**** THE DATA

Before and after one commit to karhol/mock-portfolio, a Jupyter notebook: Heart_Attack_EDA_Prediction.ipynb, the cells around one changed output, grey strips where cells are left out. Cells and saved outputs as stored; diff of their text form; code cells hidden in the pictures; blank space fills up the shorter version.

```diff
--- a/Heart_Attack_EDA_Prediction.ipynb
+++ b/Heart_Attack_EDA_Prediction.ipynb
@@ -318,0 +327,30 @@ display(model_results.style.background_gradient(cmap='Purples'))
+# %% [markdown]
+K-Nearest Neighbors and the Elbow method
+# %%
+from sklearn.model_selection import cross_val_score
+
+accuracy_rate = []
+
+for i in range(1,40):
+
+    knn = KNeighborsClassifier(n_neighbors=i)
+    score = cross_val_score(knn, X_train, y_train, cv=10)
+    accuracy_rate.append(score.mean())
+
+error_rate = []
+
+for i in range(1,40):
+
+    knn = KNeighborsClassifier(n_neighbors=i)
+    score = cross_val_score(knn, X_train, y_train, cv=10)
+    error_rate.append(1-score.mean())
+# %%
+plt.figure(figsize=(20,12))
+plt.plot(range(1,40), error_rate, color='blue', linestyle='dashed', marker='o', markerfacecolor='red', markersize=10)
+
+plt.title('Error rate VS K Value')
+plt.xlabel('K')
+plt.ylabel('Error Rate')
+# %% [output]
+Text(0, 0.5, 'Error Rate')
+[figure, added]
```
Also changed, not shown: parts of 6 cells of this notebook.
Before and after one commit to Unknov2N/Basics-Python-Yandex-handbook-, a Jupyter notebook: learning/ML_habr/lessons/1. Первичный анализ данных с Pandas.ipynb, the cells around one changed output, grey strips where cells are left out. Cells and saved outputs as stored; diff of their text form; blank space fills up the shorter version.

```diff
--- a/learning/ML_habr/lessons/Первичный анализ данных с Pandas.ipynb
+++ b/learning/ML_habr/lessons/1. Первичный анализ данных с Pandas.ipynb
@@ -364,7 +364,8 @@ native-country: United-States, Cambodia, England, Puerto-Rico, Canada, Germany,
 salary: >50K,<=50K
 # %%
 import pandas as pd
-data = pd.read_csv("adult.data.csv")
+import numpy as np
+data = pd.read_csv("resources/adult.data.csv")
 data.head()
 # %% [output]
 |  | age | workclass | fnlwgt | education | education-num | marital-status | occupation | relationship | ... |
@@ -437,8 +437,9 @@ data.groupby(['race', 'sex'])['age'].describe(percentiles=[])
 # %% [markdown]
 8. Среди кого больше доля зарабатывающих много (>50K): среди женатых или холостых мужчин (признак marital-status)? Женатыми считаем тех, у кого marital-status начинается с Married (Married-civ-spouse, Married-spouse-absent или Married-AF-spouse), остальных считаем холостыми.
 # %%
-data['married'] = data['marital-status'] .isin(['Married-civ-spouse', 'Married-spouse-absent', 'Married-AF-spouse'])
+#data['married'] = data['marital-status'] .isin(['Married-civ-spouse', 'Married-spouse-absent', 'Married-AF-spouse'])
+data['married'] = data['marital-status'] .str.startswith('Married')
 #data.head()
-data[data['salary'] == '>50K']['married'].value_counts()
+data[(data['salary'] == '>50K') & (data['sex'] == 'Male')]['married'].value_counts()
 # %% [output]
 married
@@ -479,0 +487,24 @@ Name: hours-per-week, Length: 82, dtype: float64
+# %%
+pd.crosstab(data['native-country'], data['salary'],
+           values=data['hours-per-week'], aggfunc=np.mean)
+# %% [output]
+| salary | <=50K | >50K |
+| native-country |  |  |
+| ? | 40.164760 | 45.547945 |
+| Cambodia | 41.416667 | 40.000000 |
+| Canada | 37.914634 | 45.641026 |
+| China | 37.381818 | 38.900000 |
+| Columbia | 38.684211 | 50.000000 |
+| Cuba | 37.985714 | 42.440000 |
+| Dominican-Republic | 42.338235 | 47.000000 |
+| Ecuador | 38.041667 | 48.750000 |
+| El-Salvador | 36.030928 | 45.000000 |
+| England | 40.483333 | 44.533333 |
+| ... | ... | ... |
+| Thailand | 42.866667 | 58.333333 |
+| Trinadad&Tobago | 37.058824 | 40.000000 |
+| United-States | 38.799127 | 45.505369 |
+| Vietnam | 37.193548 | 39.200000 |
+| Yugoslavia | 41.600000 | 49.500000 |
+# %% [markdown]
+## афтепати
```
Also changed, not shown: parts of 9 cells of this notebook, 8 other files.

********

-- WORK INSTRUCTIONS --
Would you copy out all of the entries exactly?

-- RESPONSE --
Before and after one commit to karhol/mock-portfolio, a Jupyter notebook: Heart_Attack_EDA_Prediction.ipynb, the cells around one changed output, grey strips where cells are left out. Cells and saved outputs as stored; diff of their text form; code cells hidden in the pictures; blank space fills up the shorter version.

```diff
--- a/Heart_Attack_EDA_Prediction.ipynb
+++ b/Heart_Attack_EDA_Prediction.ipynb
@@ -318,0 +327,30 @@ display(model_results.style.background_gradient(cmap='Purples'))
+# %% [markdown]
+K-Nearest Neighbors and the Elbow method
+# %%
+from sklearn.model_selection import cross_val_score
+
+accuracy_rate = []
+
+for i in range(1,40):
+
+    knn = KNeighborsClassifier(n_neighbors=i)
+    score = cross_val_score(knn, X_train, y_train, cv=10)
+    accuracy_rate.append(score.mean())
+
+error_rate = []
+
+for i in range(1,40):
+
+    knn = KNeighborsClassifier(n_neighbors=i)
+    score = cross_val_score(knn, X_train, y_train, cv=10)
+    error_rate.append(1-score.mean())
+# %%
+plt.figure(figsize=(20,12))
+plt.plot(range(1,40), error_rate, color='blue', linestyle='dashed', marker='o', markerfacecolor='red', markersize=10)
+
+plt.title('Error rate VS K Value')
+plt.xlabel('K')
+plt.ylabel('Error Rate')
+# %% [output]
+Text(0, 0.5, 'Error Rate')
+[figure, added]
```
Also changed, not shown: parts of 6 cells of this notebook.
Before and after one commit to Unknov2N/Basics-Python-Yandex-handbook-, a Jupyter notebook: learning/ML_habr/lessons/1. Первичный анализ данных с Pandas.ipynb, the cells around one changed output, grey strips where cells are left out. Cells and saved outputs as stored; diff of their text form; blank space fills up the shorter version.

```diff
--- a/learning/ML_habr/lessons/Первичный анализ данных с Pandas.ipynb
+++ b/learning/ML_habr/lessons/1. Первичный анализ данных с Pandas.ipynb
@@ -364,7 +364,8 @@ native-country: United-States, Cambodia, England, Puerto-Rico, Canada, Germany,
 salary: >50K,<=50K
 # %%
 import pandas as pd
-data = pd.read_csv("adult.data.csv")
+import numpy as np
+data = pd.read_csv("resources/adult.data.csv")
 data.head()
 # %% [output]
 |  | age | workclass | fnlwgt | education | education-num | marital-status | occupation | relationship | ... |
@@ -437,8 +437,9 @@ data.groupby(['race', 'sex'])['age'].describe(percentiles=[])
 # %% [markdown]
 8. Среди кого больше доля зарабатывающих много (>50K): среди женатых или холостых мужчин (признак marital-status)? Женатыми считаем тех, у кого marital-status начинается с Married (Married-civ-spouse, Married-spouse-absent или Married-AF-spouse), остальных считаем холостыми.
 # %%
-data['married'] = data['marital-status'] .isin(['Married-civ-spouse', 'Married-spouse-absent', 'Married-AF-spouse'])
+#data['married'] = data['marital-status'] .isin(['Married-civ-spouse', 'Married-spouse-absent', 'Married-AF-spouse'])
+data['married'] = data['marital-status'] .str.startswith('Married')
 #data.head()
-data[data['salary'] == '>50K']['married'].value_counts()
+data[(data['salary'] == '>50K') & (data['sex'] == 'Male')]['married'].value_counts()
 # %% [output]
 married
@@ -479,0 +487,24 @@ Name: hours-per-week, Length: 82, dtype: float64
+# %%
+pd.crosstab(data['native-country'], data['salary'],
+           values=data['hours-per-week'], aggfunc=np.mean)
+# %% [output]
+| salary | <=50K | >50K |
+| native-country |  |  |
+| ? | 40.164760 | 45.547945 |
+| Cambodia | 41.416667 | 40.000000 |
+| Canada | 37.914634 | 45.641026 |
+| China | 37.381818 | 38.900000 |
+| Columbia | 38.684211 | 50.000000 |
+| Cuba | 37.985714 | 42.440000 |
+| Dominican-Republic | 42.338235 | 47.000000 |
+| Ecuador | 38.041667 | 48.750000 |
+| El-Salvador | 36.030928 | 45.000000 |
+| England | 40.483333 | 44.533333 |
+| ... | ... | ... |
+| Thailand | 42.866667 | 58.333333 |
+| Trinadad&Tobago | 37.058824 | 40.000000 |
+| United-States | 38.799127 | 45.505369 |
+| Vietnam | 37.193548 | 39.200000 |
+| Yugoslavia | 41.600000 | 49.500000 |
+# %% [markdown]
+## афтепати
```
Also changed, not shown: parts of 9 cells of this notebook, 8 other files.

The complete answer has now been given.